Web page revision data
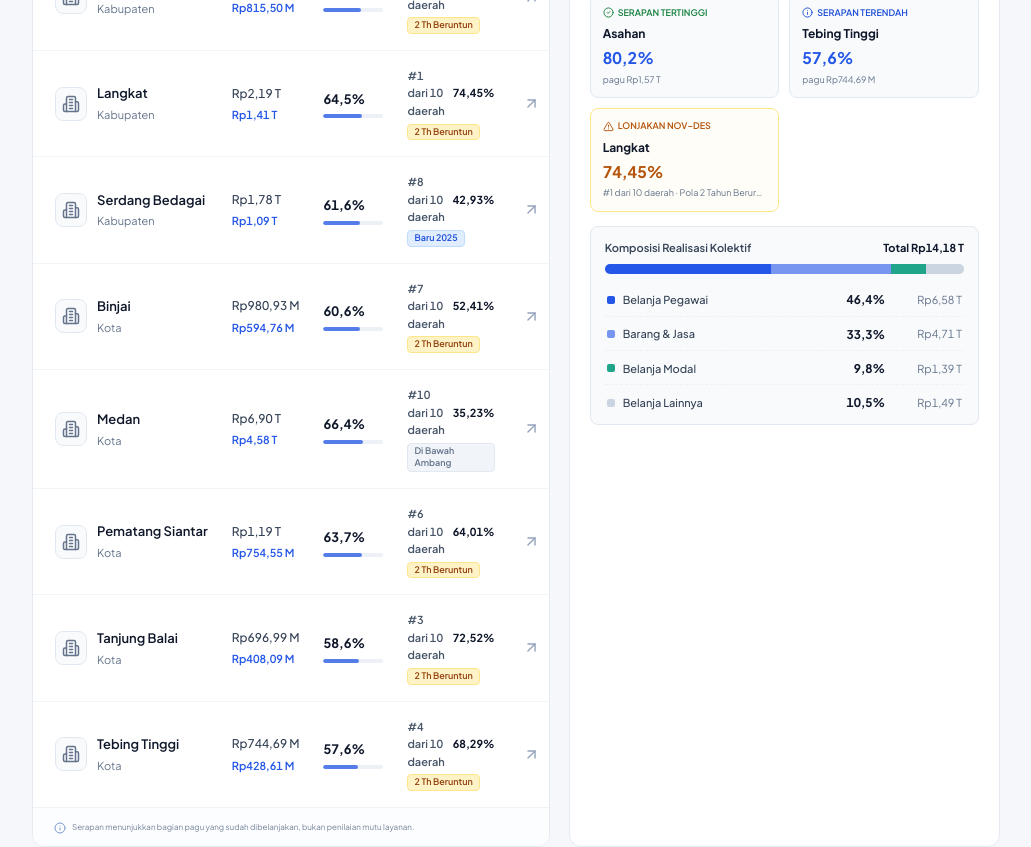
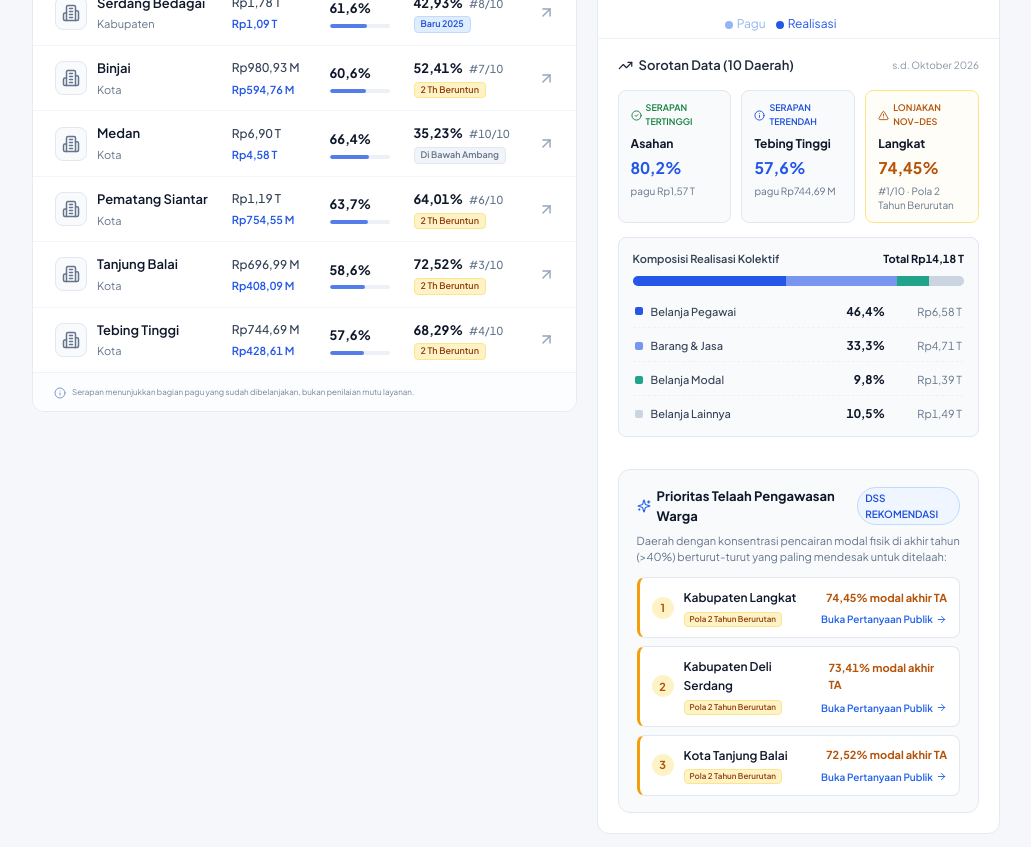
Before and after one commit to NoOnesZ/GovSight-ID, a Next.js app: page / in a window 1280 px wide. Shown: the part 1260-2107 px from the top of the page, without its empty margins (240-1271 px from the left). Built offline with nearby package versions, Linux system fonts and the light colour scheme.

Commit message:
feat(explorer): polish mobile cards, desktop table flag layout, horizontal spending chart, and DSS priority panel

```diff
--- a/src/app/globals.css
+++ b/src/app/globals.css
@@ -798,9 +798,9 @@ svg {
 }
 .explore-grid {
   display: grid;
-  grid-template-columns: 1.2fr 1fr;
-  gap: 19px;
-  align-items: stretch;
+  grid-template-columns: 1.35fr 1fr;
+  gap: 20px;
+  align-items: start;
 }
 .panel {
   background: white;
@@ -892,7 +892,7 @@ table {
   padding-right: 20px;
 }
 .region-table td {
-  padding: 16px 12px;
+  padding: 12px 12px;
   border-bottom: 1px solid #f1f5f9;
   vertical-align: middle;
 }
@@ -1029,6 +1029,10 @@ table {
 }
 .chart-panel .spending-chart {
   height: 285px;
+}
+.spending-chart.spending-chart-horizontal-bars,
+.chart-panel .spending-chart.spending-chart-horizontal-bars {
+  height: 380px;
 }
 .muted {
   color: #a2aec0;
@@ -3869,7 +3873,7 @@ table {
 }
 .highlights-grid {
   display: grid;
-  grid-template-columns: repeat(auto-fit, minmax(130px, 1fr));
+  grid-template-columns: repeat(3, 1fr);
   gap: 10px;
 }
 .highlight-card {
@@ -3932,11 +3936,11 @@ table {
   color: #b45309;
 }
 .highlight-card small {
-  font-size: 9px;
+  font-size: 10px;
   color: #64748b;
-  white-space: nowrap;
-  overflow: hidden;
-  text-overflow: ellipsis;
+  white-space: normal;
+  line-height: 1.35;
+  margin-top: 3px;
 }
 
 /* Aggregate Composition Box */
@@ -4095,20 +4099,21 @@ table {
 .table-flag-cell {
   display: flex;
   flex-direction: column;
-  gap: 4px;
+  gap: 3px;
+  white-space: nowrap;
 }
 .table-flag-top {
   display: flex;
-  align-items: center;
-  gap: 8px;
+  align-items: baseline;
+  gap: 6px;
 }
 .table-flag-rank {
   font-size: 11px;
-  font-weight: 600;
-  color: #475569;
+  font-weight: 500;
+  color: #64748b;
 }
 .table-flag-share {
-  font-size: 11px;
+  font-size: 13px;
   font-weight: 700;
   color: #0f172a;
 }
@@ -4140,6 +4145,214 @@ table {
   background: #f1f5f9;
   color: #64748b;
   border: 1px solid #e2e8f0;
+}
+
+/* DSS Priority Box in Explorer */
+.dss-priority-box {
+  background: #f8fafc;
+  border: 1px solid #e2e8f0;
+  border-radius: 12px;
+  padding: 16px 18px;
+  margin-top: 18px;
+}
+.dss-priority-header {
+  display: flex;
+  align-items: center;
+  justify-content: space-between;
+}
+.dss-priority-title {
+  display: flex;
+  align-items: center;
+  gap: 6px;
+}
+.dss-priority-title h5 {
+  font-size: 13px;
+  font-weight: 700;
+  color: #0f172a;
+  margin: 0;
+}
+.dss-priority-title .dss-icon {
+  color: #2563eb;
+}
+.dss-badge {
+  font-size: 10px;
+  font-weight: 600;
+  text-transform: uppercase;
+  background: #eff6ff;
+  color: #1d4ed8;
+  border: 1px solid #bfdbfe;
+  padding: 2px 7px;
+  border-radius: 999px;
+}
+.dss-priority-desc {
+  font-size: 11px;
+  color: #64748b;
+  margin: 6px 0 12px;
+  line-height: 1.45;
+}
+.dss-priority-list {
+  display: flex;
+  flex-direction: column;
+  gap: 8px;
+}
+.dss-priority-item {
+  display: flex;
+  align-items: center;
+  gap: 10px;
+  background: #ffffff;
+  border: 1px solid #e2e8f0;
+  border-left: 3px solid #f59e0b;
+  border-radius: 8px;
+  padding: 10px 12px;
+  text-decoration: none;
+  color: inherit;
+  transition: all 0.15s ease;
+}
+.dss-priority-item:hover {
+  background: #fefce8;
+  border-color: #fcd34d;
+  transform: translateY(-1px);
+}
+.dss-priority-num {
+  width: 22px;
+  height: 22px;
+  border-radius: 999px;
+  background: #fef3c7;
+  color: #b45309;
+  font-weight: 700;
+  font-size: 11px;
+  display: flex;
+  align-items: center;
+  justify-content: center;
+  flex-shrink: 0;
+}
+.dss-priority-info {
+  flex: 1;
+  min-width: 0;
+}
+.dss-priority-name-row {
+  display: flex;
+  align-items: center;
+  justify-content: space-between;
+  gap: 8px;
+}
+.dss-priority-name-row strong {
+  font-size: 12px;
+  font-weight: 600;
+  color: #0f172a;
+}
+.dss-priority-share {
+  font-size: 11px;
+  font-weight: 700;
+  color: #b45309;
+  font-variant-numeric: tabular-nums;
+}
+.dss-priority-meta {
+  display: flex;
+  align-items: center;
+  justify-content: space-between;
+  margin-top: 4px;
+}
+.persistence-tag.small {
+  font-size: 8px;
+  padding: 1px 5px;
+}
+.dss-action-text {
+  display: inline-flex;
+  align-items: center;
+  gap: 3px;
+  font-size: 10px;
+  font-weight: 600;
+  color: #2563eb;
+}
+
+/* Mobile Table Card Transformation for Screen <= 640px */
+.mobile-budget-label {
+  display: none;
+}
+@media (max-width: 640px) {
+  .mobile-budget-label {
+    display: inline;
+    font-size: 11px;
+    font-weight: 500;
+    color: #64748b;
+  }
+  .table-scroll {
+    overflow: visible;
+  }
+  .table-hint {
+    display: none;
+  }
+  .region-table {
+    display: block;
+    min-width: 0;
+    width: 100%;
+  }
+  .region-table thead {
+    display: none;
+  }
+  .region-table tbody {
+    display: flex;
+    flex-direction: column;
+    gap: 12px;
+  }
+  .region-table tbody > tr {
+    display: grid;
+    grid-template-columns: 1fr auto;
+    grid-template-areas:
+      "name link"
+      "budget rate"
+      "flag flag";
+    gap: 10px 14px;
+    background: #ffffff;
+    border: 1px solid #e2e8f0;
+    border-radius: 12px;
+    padding: 14px 16px;
+    box-shadow: 0 1px 3px rgba(0, 0, 0, 0.03);
+  }
+  .region-table tbody > tr:hover {
+    border-color: #cbd5e1;
+    box-shadow: 0 2px 6px rgba(0, 0, 0, 0.05);
+  }
+  .region-table td {
+    display: block;
+    padding: 0 !important;
+    border: none !important;
+  }
+  .region-table td:nth-child(1) {
+    grid-area: name;
+  }
+  .region-table td:nth-child(5) {
+    grid-area: link;
+    align-self: start;
+    justify-self: end;
+  }
+  .region-table td:nth-child(2) {
+    grid-area: budget;
+    padding-top: 8px !important;
+    border-top: 1px dashed #edf2f7 !important;
+  }
+  .region-table td:nth-child(3) {
+    grid-area: rate;
+    padding-top: 8px !important;
+    border-top: 1px dashed #edf2f7 !important;
+    text-align: right;
+  }
+  .region-table td:nth-child(4) {
+    grid-area: flag;
+    padding-top: 10px !important;
+    border-top: 1px solid #f1f5f9 !important;
+  }
+  .table-flag-cell {
+    flex-direction: row;
+    align-items: center;
+    justify-content: space-between;
+    gap: 8px;
+    width: 100%;
+  }
+  .highlights-grid {
+    grid-template-columns: 1fr;
+  }
 }
 
 /* Profile Anomaly Notice */
--- a/src/components/charts.tsx
+++ b/src/components/charts.tsx
@@ -106,16 +106,25 @@ function trillionTick(value: number) {
   return `${value.toLocaleString("id-ID")} T`;
 }
 
-export function SpendingChart({ snapshots }: { snapshots: Snapshot[] }) {
+export function SpendingChart({
+  snapshots,
+  layout = snapshots.length > 4 ? "vertical" : "horizontal",
+}: {
+  snapshots: Snapshot[];
+  layout?: "horizontal" | "vertical";
+}) {
   const data = snapshots.map((row) => ({
-    name: regions.find((region) => region.code === row.regionCode)?.shortName,
+    name: regions.find((region) => region.code === row.regionCode)?.shortName ?? "",
     Pagu: row.total.budget === null ? null : Number(row.total.budget) / 1e12,
     Realisasi:
       row.total.realized === null ? null : Number(row.total.realized) / 1e12,
   }));
+
+  const isVertical = layout === "vertical";
+
   return (
     <div
-      className="spending-chart"
+      className={`spending-chart ${isVertical ? "spending-chart-horizontal-bars" : ""}`}
       role="img"
       aria-label="Grafik perbandingan pagu dan realisasi. Angka lengkap tersedia pada tabel daerah."
     >
@@ -123,8 +132,63 @@ export function SpendingChart({ snapshots }: { snapshots: Snapshot[] }) {
         width="100%"
         height="100%"
         minWidth={1}
-        initialDimension={{ width: 650, height: 290 }}
+        initialDimension={{ width: 650, height: isVertical ? 380 : 290 }}
       >
+        {isVertical ? (
+          <BarChart
+            layout="vertical"
+            data={data}
+            margin={{ top: 8, left: -4, right: 16, bottom: 0 }}
+            barGap={3}
+            barCategoryGap="22%"
+          >
+            <CartesianGrid
+              strokeDasharray="3 5"
+              horizontal={false}
+              stroke="#EAF0F6"
+            />
+            <XAxis
+              type="number"
+              tickFormatter={trillionTick}
+              axisLine={false}
+              tickLine={false}
+              tick={axis}
+            />
+            <YAxis
+              type="category"
+              dataKey="name"
+              width={100}
+              axisLine={false}
+              tickLine={false}
+              tick={{ fill: "#334155", fontSize: 11, fontWeight: 500 }}
+              interval={0}
+            />
+            <Tooltip
+              contentStyle={tooltipStyle}
+              cursor={{ fill: "#f6f8fd" }}
+              formatter={(value) => compactMoney(String(Number(value) * 1e12))}
+            />
+            <Legend
+              iconType="circle"
+              iconSize={8}
+              wrapperStyle={{ fontSize: 12, paddingTop: 10 }}
+            />
+            <Bar
+              isAnimationActive={false}
+              dataKey="Pagu"
+              fill="#93B4F5"
+              radius={[0, 4, 4, 0]}
+              maxBarSize={14}
+            />
+            <Bar
+              isAnimationActive={false}
+              dataKey="Realisasi"
+              fill="#2457E7"
+              radius={[0, 4, 4, 0]}
+              maxBarSize={14}
+            />
+          </BarChart>
+        ) : (
           <BarChart
             data={data}
             margin={{ top: 14, left: -19, right: 8, bottom: 0 }}
@@ -156,13 +220,13 @@ export function SpendingChart({ snapshots }: { snapshots: Snapshot[] }) {
             />
             <Legend
               iconType="circle"
-            iconSize={7}
+              iconSize={8}
               wrapperStyle={{ fontSize: 12, paddingTop: 20 }}
             />
             <Bar
               isAnimationActive={false}
               dataKey="Pagu"
-            fill="#DDE6FB"
+              fill="#93B4F5"
               radius={[4, 4, 0, 0]}
               maxBarSize={36}
             />
@@ -174,6 +238,7 @@ export function SpendingChart({ snapshots }: { snapshots: Snapshot[] }) {
               maxBarSize={36}
             />
           </BarChart>
+        )}
       </ResponsiveContainer>
     </div>
   );
--- a/src/components/explorer.tsx
+++ b/src/components/explorer.tsx
@@ -24,6 +24,7 @@ import {
   MapPin,
   Search,
   SlidersHorizontal,
+  Sparkles,
   TrendingUp,
   Wallet,
 } from "lucide-react";
@@ -219,6 +220,19 @@ export function Explorer({ dataset }: { dataset: Dataset }) {
     })
     .filter((item) => item.flag.share !== null)
     .sort((a, b) => (b.flag.share ?? 0) - (a.flag.share ?? 0))[0];
+
+  // Prioritas daerah dengan penumpukan modal di akhir tahun untuk telaah warga (DSS)
+  const topFlaggedRegions = visible
+    .map((s) => ({
+      region: regions.find((r) => r.code === s.regionCode)!,
+      flag: flagFor(s.regionCode),
+      persistence: persistenceMap.get(s.regionCode),
+    }))
+    .filter(
+      (item) => item.flag.status === "ditandai" && item.flag.share !== null,
+    )
+    .sort((a, b) => (b.flag.share ?? 0) - (a.flag.share ?? 0))
+    .slice(0, 3);
 
   return (
     <>
@@ -535,12 +549,14 @@ export function Explorer({ dataset }: { dataset: Dataset }) {
                                 className="table-money"
                                 title={fullMoney(snapshot.total.budget)}
                               >
+                                <span className="mobile-budget-label">Pagu </span>
                                 {compactMoney(snapshot.total.budget)}
                               </div>
                               <div
                                 className="table-realized"
                                 title={fullMoney(snapshot.total.realized)}
                               >
+                                <span className="mobile-budget-label">Realisasi </span>
                                 {compactMoney(snapshot.total.realized)}
                               </div>
                             </td>
@@ -579,15 +595,14 @@ export function Explorer({ dataset }: { dataset: Dataset }) {
                               ) : (
                                 <div className="table-flag-cell">
                                   <div className="table-flag-top">
-                                    <span className="table-flag-rank">
-                                      #{rankMap.get(region.code)} dari{" "}
-                                      {regions.length} daerah
-                                    </span>
                                     <strong className="table-flag-share">
                                       {formatFlagShare(
                                         flagFor(region.code).share,
                                       )}
                                     </strong>
+                                    <span className="table-flag-rank">
+                                      #{rankMap.get(region.code)}/10
+                                    </span>
                                   </div>
                                   <div className="table-flag-bottom">
                                     {persistenceMap.get(region.code)?.status ===
@@ -724,8 +739,7 @@ export function Explorer({ dataset }: { dataset: Dataset }) {
                           {formatFlagShare(highestYearEnd.flag.share)}
                         </span>
                         <small>
-                          #{rankMap.get(highestYearEnd.region.code)} dari{" "}
-                          {regions.length} daerah ·{" "}
+                          #{rankMap.get(highestYearEnd.region.code)}/10 ·{" "}
                           {persistenceMap.get(highestYearEnd.region.code)
                             ?.label ?? "2 bulan akhir"}
                         </small>
@@ -776,6 +790,48 @@ export function Explorer({ dataset }: { dataset: Dataset }) {
                       ))}
                     </div>
                   </div>
+
+                  {topFlaggedRegions.length > 0 && (
+                    <div className="dss-priority-box">
+                      <div className="dss-priority-header">
+                        <div className="dss-priority-title">
+                          <Sparkles size={14} className="dss-icon" />
+                          <h5>Prioritas Telaah Pengawasan Warga</h5>
+                        </div>
+                        <span className="dss-badge">DSS Rekomendasi</span>
+                      </div>
+                      <p className="dss-priority-desc">
+                        Daerah dengan konsentrasi pencairan modal fisik di akhir tahun (&gt;40%) berturut-turut yang paling mendesak untuk ditelaah:
+                      </p>
+                      <div className="dss-priority-list">
+                        {topFlaggedRegions.map((item, idx) => (
+                          <Link
+                            key={item.region.code}
+                            href={`/daerah/${item.region.code}?${period}#pertanyaan`}
+                            className="dss-priority-item"
+                          >
+                            <span className="dss-priority-num">{idx + 1}</span>
+                            <div className="dss-priority-info">
+                              <div className="dss-priority-name-row">
+                                <strong>{item.region.name}</strong>
+                                <span className="dss-priority-share">
+                                  {formatFlagShare(item.flag.share)} modal akhir TA
+                                </span>
+                              </div>
+                              <div className="dss-priority-meta">
+                                <span className="persistence-tag recurring small">
+                                  {item.persistence?.label ?? "2 Th Beruntun"}
+                                </span>
+                                <span className="dss-action-text">
+                                  Buka Pertanyaan Publik <ArrowRight size={11} />
+                                </span>
+                              </div>
+                            </div>
+                          </Link>
+                        ))}
+                      </div>
+                    </div>
+                  )}
                 </div>
               </div>
             </div>
```
Lines whose indentation alone changed are shown as unchanged.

WORK INSTRUCTIONS -
Look through the entries above; find each line with the word "export" and copy it.

ANSWER TO THIS PROBLEM -
-export function SpendingChart({ snapshots }: { snapshots: Snapshot[] }) {
+export function SpendingChart({
@@ -123,8 +132,63 @@ export function SpendingChart({ snapshots }: { snapshots: Snapshot[] }) {
@@ -156,13 +220,13 @@ export function SpendingChart({ snapshots }: { snapshots: Snapshot[] }) {
@@ -174,6 +238,7 @@ export function SpendingChart({ snapshots }: { snapshots: Snapshot[] }) {
@@ -219,6 +220,19 @@ export function Explorer({ dataset }: { dataset: Dataset }) {
@@ -535,12 +549,14 @@ export function Explorer({ dataset }: { dataset: Dataset }) {
@@ -579,15 +595,14 @@ export function Explorer({ dataset }: { dataset: Dataset }) {
@@ -724,8 +739,7 @@ export function Explorer({ dataset }: { dataset: Dataset }) {
@@ -776,6 +790,48 @@ export function Explorer({ dataset }: { dataset: Dataset }) {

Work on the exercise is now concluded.